People often ask me when I started on the path to teaching meditation. It’s hard to pinpoint, as with everything, one thing is what leads to the next, but there are benchmarks for sure. One of the earliest is around 1994 or 95. I was barely a teenager and it was a beautiful Easter Sunday, yet I was in the depths of a depression that would grip me for years. I can still remember sitting on our living room couch, the perfume of lilies in their shiny lavender plastic wrapped pots making my eyes water, and watching the dancing dust in a sun beam.
In that moment, I felt the contrast between the beauty of the outer experience and the darkness of my inner experience. I realized it didn’t matter what was happening on the outside. It was the inner experience that mattered. My stress was devouring my present, it was eating up time in which I was engaging in activity, yet not fully living. In that moment I swore to myself I would find a way to not let that happen.
We can live almost our whole lives in a half-alive state, reaching for this or that to put a blip on the Richter scale of our existence. We can be so lost to our own being that our most profound experiences are lived vicariously, like through a movie or imagined futures that will never happen. We can be so consumed with trying to control outcomes that we miss the whole show.
There are some students who come to me in their later years. These are people who have seen war after war, watched children grow and leave, lost partners after living together for decades. At an age when most are set in the ways they will take to the end, these students surrender to their inner selves with a humbleness and gratitude that only having looked life in the face can bring. Some are brought to their knees when they start to gain in awareness, and for the first time behold how much was lost to the endless pursuit of whatever in the wrong direction.
But the truth is, nothing is ever lost. There are no wrong directions. And it is never too late. All that has happened led us to right here, right now. That is the top of the mountain we are striving for–to be here, now, fully, fingertip to fingertip, head to toes, heart to horizon.

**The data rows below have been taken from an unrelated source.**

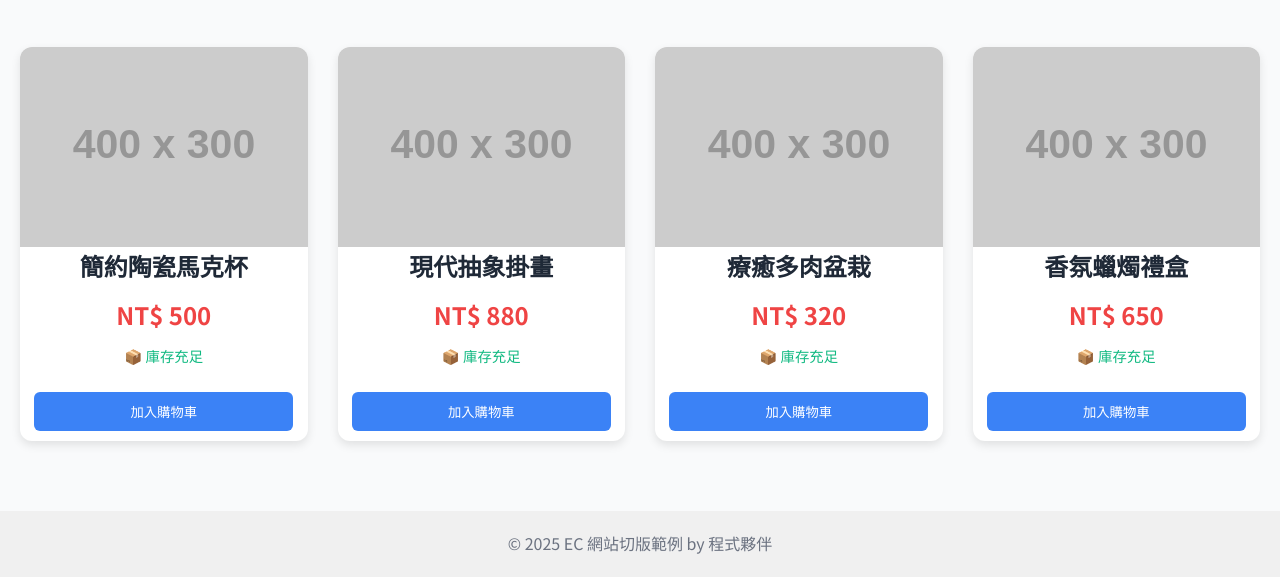
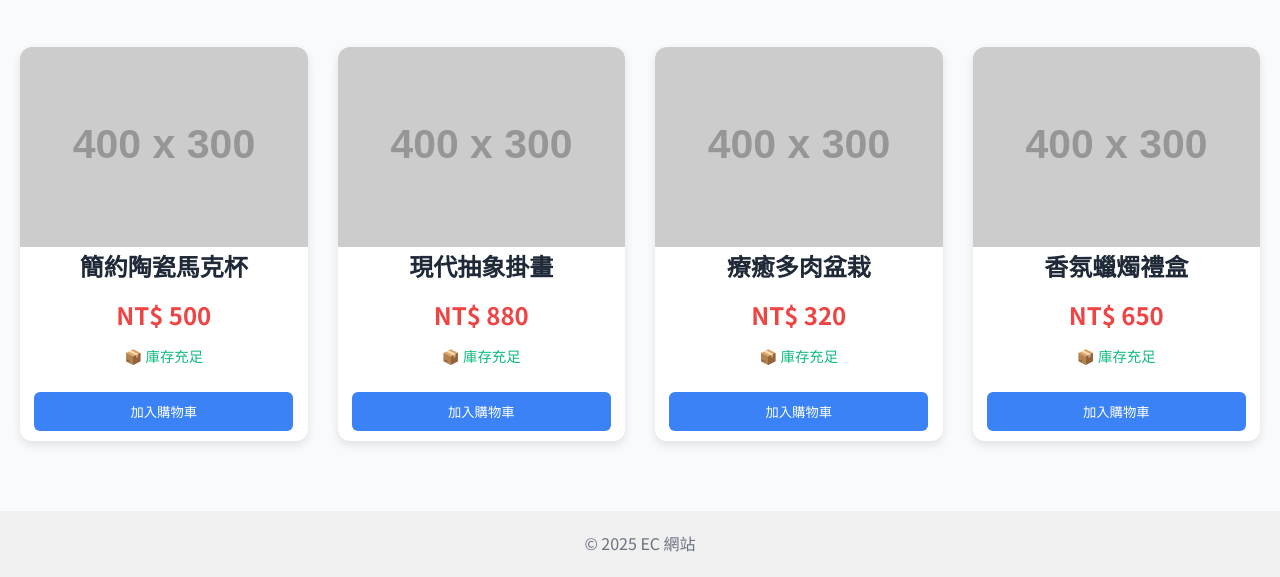
Before and after one commit to sannoname/EC, a plain HTML site: page EC_DEMO.html in a window 1280 px wide. Shown: the part 760-1337 px from the top of the page. Drawn offline with Linux system fonts and the light colour scheme; placeholder pictures from the web are drawn by us.

Commit message:
Update EC_DEMO.html

```diff
--- a/EC_DEMO.html
+++ b/EC_DEMO.html
@@ -3,7 +3,7 @@
 <head>
     <meta charset="UTF-8">
     <meta name="viewport" content="width=device-width, initial-scale=1.0">
-    <title>EC 網站切版展示 - 程式夥伴最終版</title>
+    <title>EC 網站</title>
     <link href="https://fonts.googleapis.com/css2?family=Noto+Sans+TC:wght@400;700&display=swap" rel="stylesheet">
 
     <style>
@@ -830,7 +830,7 @@
     </div>
 
     <footer style="text-align: center; padding: 20px; margin-top: 50px; background-color: #f0f0f0; color: #6b7280;">
-        <p>&copy; 2025 EC 網站切版範例 by 程式夥伴</p>
+        <p>&copy; 2025 EC 網站</p>
     </footer>
 
 </body>
```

From that vantage point, it’s all just been stepping stones to there, and it doesn’t matter how many steps it took, or what age we are when we get there. From there, it’s all beautiful. Even the mistakes, the addictions, the bickering, the losses. Especially the losses.
I recently had an older student ask me if he was too late to reach enlightenment. What he couldn’t see that I could was the light was already in his eyes, and the wish to find it meant he was already almost there. It’s never too late to make amends, to find forgiveness, to find yourself, to run out of the house like you’re in a Dickens novel giving love to every person you see. It’s never too late to simply be.